07 April 2015 - Every day, in communities large and small the world over, acts of corruption undermine development, education, health care, justice and democracy. To combat this crime, the need to have international and national provisions in place is more important than ever. At a global level, Member States continue to sign up to the United Nations' two crucial conventions against Corruption and Organized Crime. Meanwhile domestically, Governments are increasingly looking to put in place legislation that will establish frameworks against corruption in order to bolster anti-corruption measures.

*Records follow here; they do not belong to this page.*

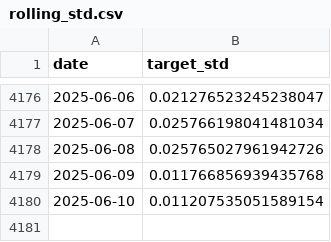
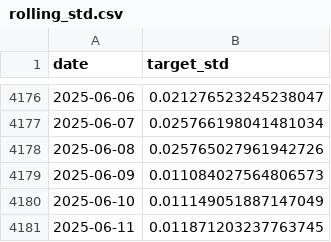
Before and after one commit to OuJiaPeng/Vol-Forecasting-with-DL, a CSV file: compare/targets/rolling_std.csv, drawn as a sheet; only a part is shown, gaps mark what is left out.

```diff
--- a/compare/targets/rolling_std.csv
+++ b/compare/targets/rolling_std.csv
@@ -4178,3 +4178,4 @@ date,target_std
 2025-06-08,0.025765027961942726
-2025-06-09,0.011766856939435768
-2025-06-10,0.011207535051589154
+2025-06-09,0.011084027564806573
+2025-06-10,0.011149051887147049
+2025-06-11,0.011871203237763745
```
Also changed, not shown: compare/targets/ewma.csv, compare/targets/garch.csv, 18 other files.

Recently, the Nigerian Government, with support from UNODC under a European Union-funded anti-corruption project that is being implemented in the country, amended the national extradition law. The previous version of the legislation - which had been in place since 1967 - had some legal ambiguities which had been used to delay the extradition process. On average, this delayed matters by an average of two and a half years; in extreme cases the entire extradition proceeding could be stalled indefinitely.
Under the United Nations Convention Against Corruption (UNCAC), one of the tools of international cooperation is an efficient legal framework for extradition purposes. Article 44(9) specifically calls on signatory countries to expedite extradition proceedings and, through amending the law on extradition, Nigeria has brought its national legislation into compliance with the Convention's provision. The law will not only enhance the fight against corruption, but also contribute to efforts against other transnational organized crimes such as drug trafficking, human trafficking, terrorist financing and money laundering.

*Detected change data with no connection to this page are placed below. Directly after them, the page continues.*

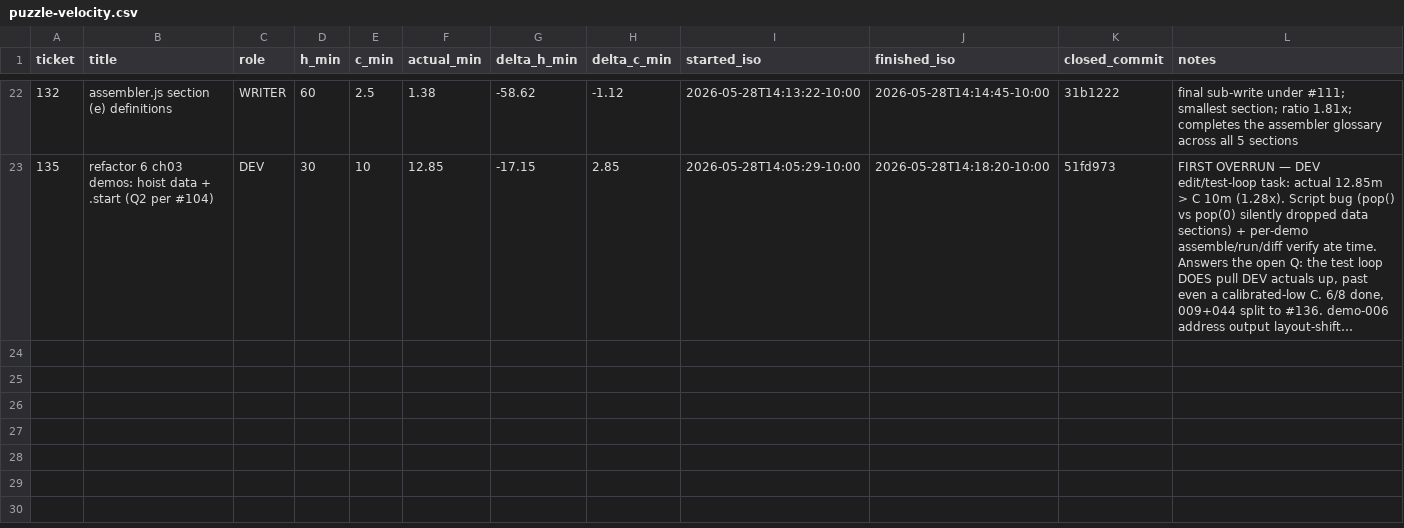
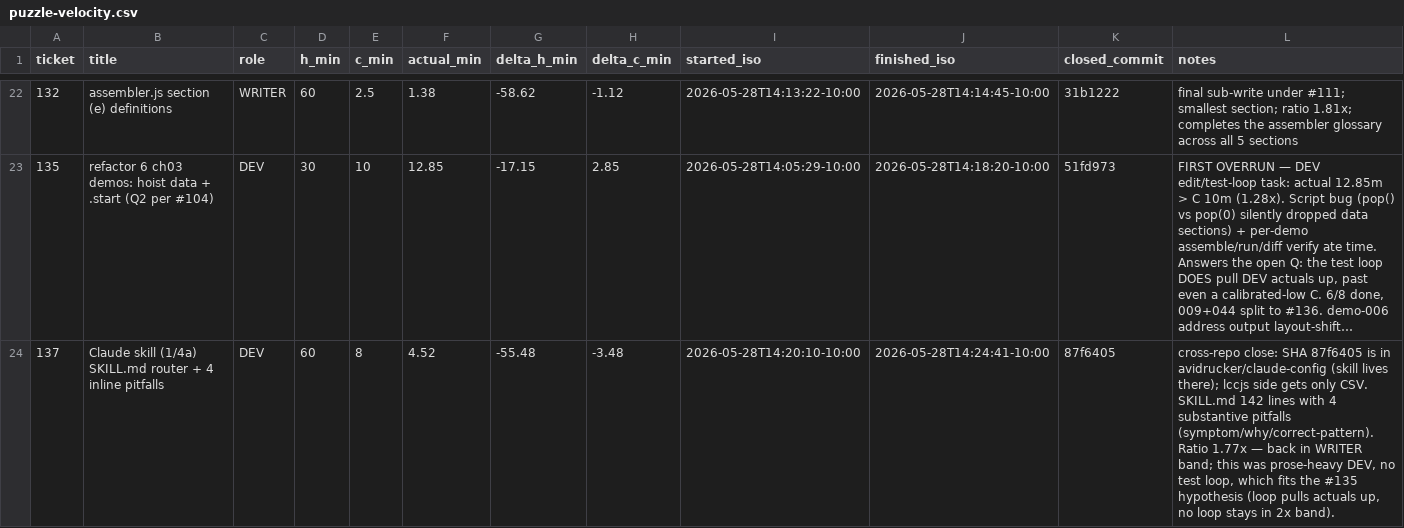
Before and after one commit to avidrucker/lccjs, a CSV file: docs/puzzle-velocity.csv, drawn as a sheet; only a part is shown, gaps mark what is left out; long unchanged cells end in …; the diff names each change by its address in the sheet, - before the commit and + after, or states it on an @@ line.

Commit message:
docs(velocity): log #137 — lccjs-assembly skill SKILL.md router (cross-repo)
Closed via avidrucker/claude-config@87f6405; CSV row tracks 4.52m actual vs
8m C estimate (ratio 1.77x — back in WRITER band after #135's loop-driven
overrun). Notes call out the no-loop / loop forecasting distinction.

```diff
--- a/docs/puzzle-velocity.csv
+++ b/docs/puzzle-velocity.csv
+row 24: 137 | Claude skill (1/4a) SKILL.md router + 4 inline pitfalls | DEV | 60 | 8 | 4.52 | -55.48 | -3.48 | 2026-05-28T14:20:10-10:00 | 2026-05-28T14:24:41-10:00 | 87f6405 | cross-repo close: SHA 87f6405 is in avidrucker/claude-config (skill lives there); lccjs side gets only CSV. SKILL.md 142 lines with 4 substantive pitfalls (symptom/why/correct-pattern). Ratio 1.77x — back in WRITER band; this was prose-heavy DEV, no test loop, which fits the #135 hypothesis (loop pulls actuals up, no loop stays in 2x band).
```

To assist Nigeria in this, UNODC provided technical support to the Federal High Court and Central Authority Unit to develop the draft amendment to the Extradition Act. UNODC also incorporated input from discussions held with judges, legal experts and law enforcement officials from the country.

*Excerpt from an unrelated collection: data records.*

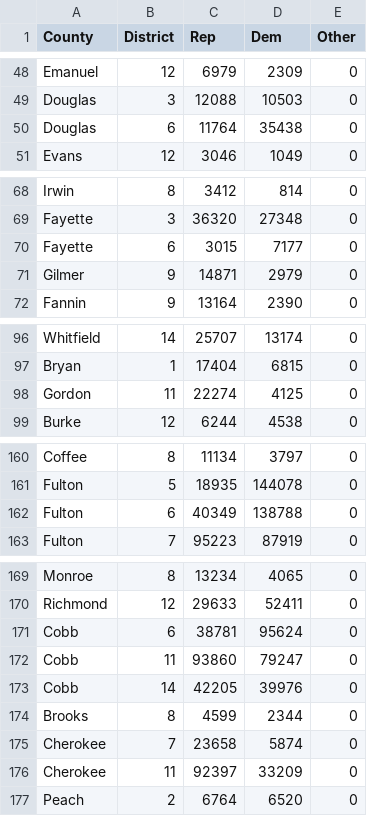
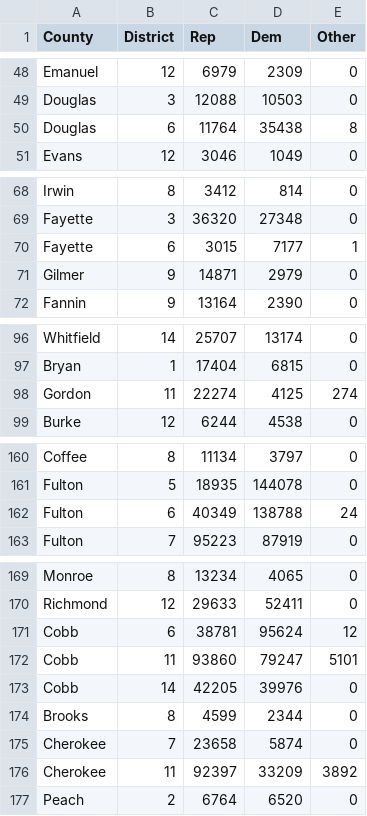
Before and after one commit to davidboers/2026electionmodels, a CSV file: data/cong_w_counties2024.csv, drawn as a sheet; only a part is shown, gaps mark what is left out.

```diff
--- a/data/cong_w_counties2024.csv
+++ b/data/cong_w_counties2024.csv
@@ -49,3 +49,3 @@ Emanuel,12,6979,2309,0
 Douglas,3,12088,10503,0
-Douglas,6,11764,35438,0
+Douglas,6,11764,35438,8
 Evans,12,3046,1049,0
@@ -69,3 +69,3 @@ Irwin,8,3412,814,0
 Fayette,3,36320,27348,0
-Fayette,6,3015,7177,0
+Fayette,6,3015,7177,1
 Gilmer,9,14871,2979,0
@@ -97,3 +97,3 @@ Whitfield,14,25707,13174,0
 Bryan,1,17404,6815,0
-Gordon,11,22274,4125,0
+Gordon,11,22274,4125,274
 Burke,12,6244,4538,0
@@ -161,3 +161,3 @@ Coffee,8,11134,3797,0
 Fulton,5,18935,144078,0
-Fulton,6,40349,138788,0
+Fulton,6,40349,138788,24
 Fulton,7,95223,87919,0
@@ -170,4 +170,4 @@ Monroe,8,13234,4065,0
 Richmond,12,29633,52411,0
-Cobb,6,38781,95624,0
-Cobb,11,93860,79247,0
+Cobb,6,38781,95624,12
+Cobb,11,93860,79247,5101
 Cobb,14,42205,39976,0
@@ -175,3 +175,3 @@ Brooks,8,4599,2344,0
 Cherokee,7,23658,5874,0
-Cherokee,11,92397,33209,0
+Cherokee,11,92397,33209,3892
 Peach,2,6764,6520,0
```
Also changed, not shown: 45 other files.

The UNCAC, of which UNODC is the guardian, is the only universal anti-corruption instrument. The Convention's far-reaching approach and the mandatory character of many of its provisions make it a unique tool for developing a comprehensive response to a global problem. The UNCAC covers five main areas: prevention, criminalization and law enforcement measures, international cooperation, asset recovery, and technical assistance and information exchange. The UNCAC covers many different forms of corruption, such as trading in influence, abuse of power, and various acts of corruption in the private sector.